Which lines below hold the word "page"? Copy all of them.

===== Information shown =====

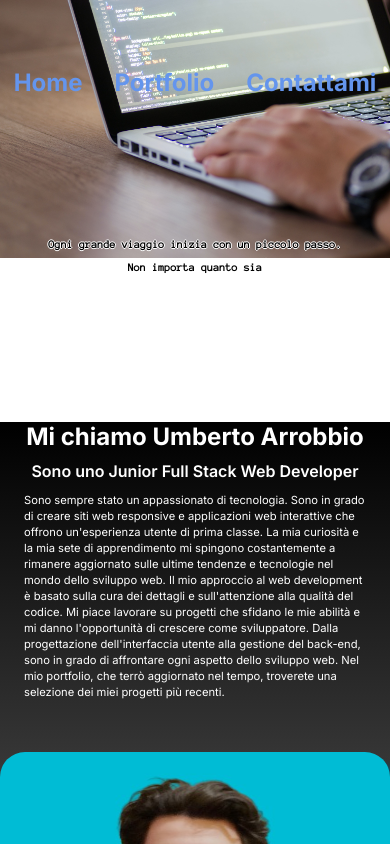
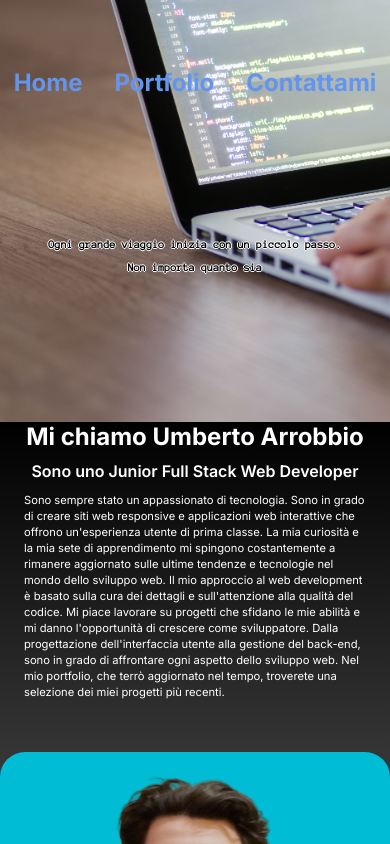
Before and after one commit to ArrobbioUmberto/Portfolio, a Next.js app: page / in a window 390 px wide. Built offline with nearby package versions, Linux system fonts and the light colour scheme.

Commit message:
bg image

```diff
--- a/app/page.module.css
+++ b/app/page.module.css
@@ -42,9 +42,7 @@
 @media (max-width: 992px) {
 }
 @media (max-width: 768px) {
-.header{
-  background-size: contain;
-}
+
   .carousel{
     display: none;
   }
```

=====

Answer box ::
Before and after one commit to ArrobbioUmberto/Portfolio, a Next.js app: page / in a window 390 px wide. Built offline with nearby package versions, Linux system fonts and the light colour scheme.
--- a/app/page.module.css
+++ b/app/page.module.css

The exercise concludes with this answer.